• **PROBLEM DESCRIPTION**
Read through the lines below and copy the ones holding the string "Wyoming".

• **THE DATA**

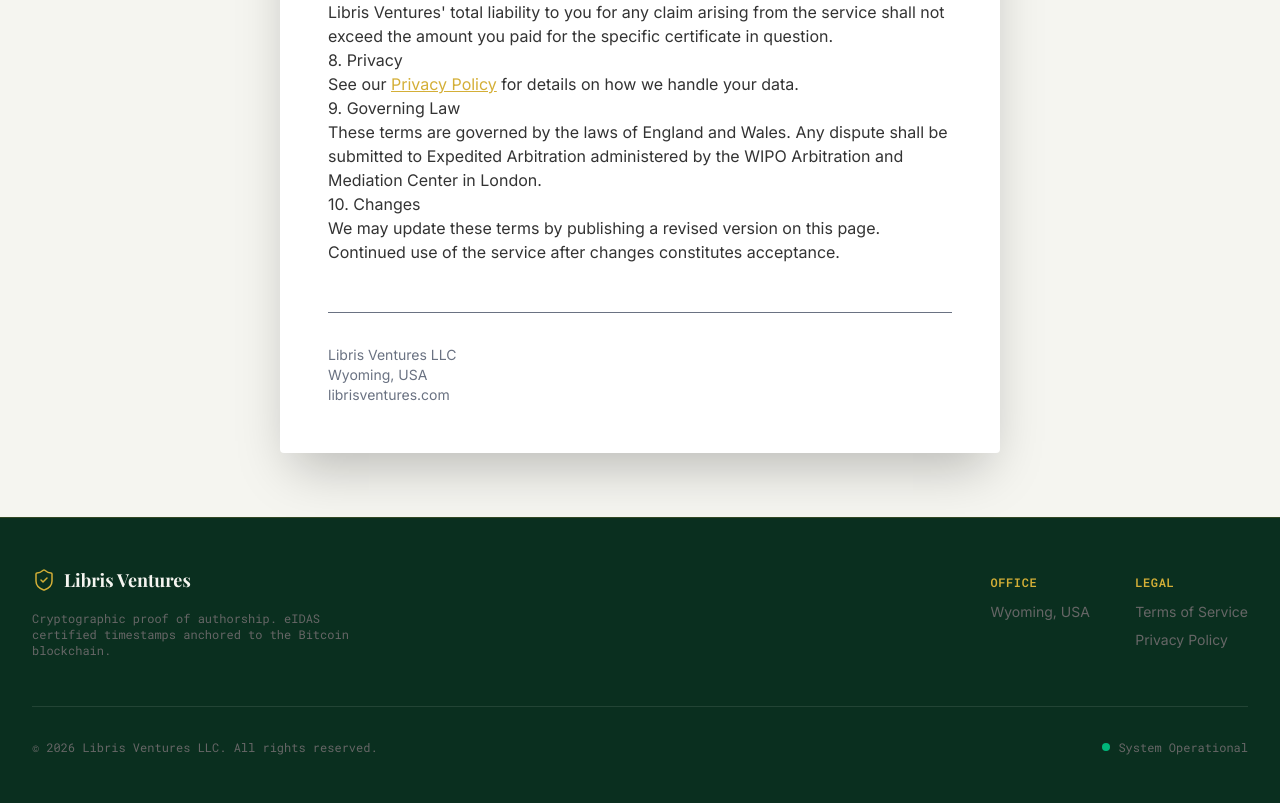
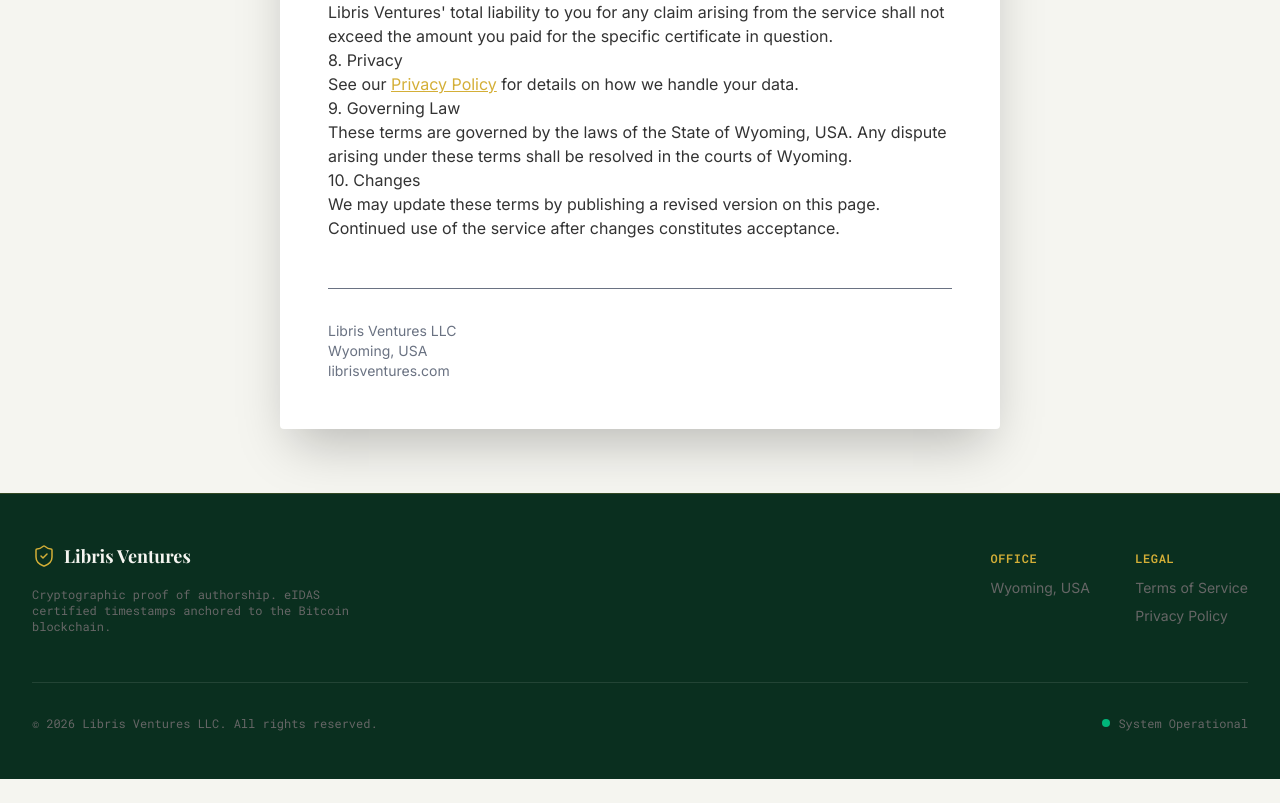
Before and after one commit to MykolaOseiko/LV2, a Next.js app: page /terms in a window 1280 px wide. Shown: the part 1308-2111 px from the top of the page. After the commit the page ends 2087 px from the top, so only its background shows below. Built offline with nearby package versions, Linux system fonts and the light colour scheme; a web font is replaced by a local one.

Commit message:
polish: update governing law to Wyoming USA

```diff
--- a/app/terms/page.tsx
+++ b/app/terms/page.tsx
@@ -120,11 +120,10 @@
 
                             <h2>9. Governing Law</h2>
                             <p>
-                                These terms are governed by the laws of England
-                                and Wales. Any dispute shall be submitted to
-                                Expedited Arbitration administered by the WIPO
-                                Arbitration and Mediation Center in London.
-                            </p>
+                                These terms are governed by the laws of the
+                                State of Wyoming, USA. Any dispute arising
+                                under these terms shall be resolved in the
+                                courts of Wyoming.</p>
 
                             <h2>10. Changes</h2>
                             <p>
```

• **REPLY**
polish: update governing law to Wyoming USA
+                                State of Wyoming, USA. Any dispute arising
+                                courts of Wyoming.</p>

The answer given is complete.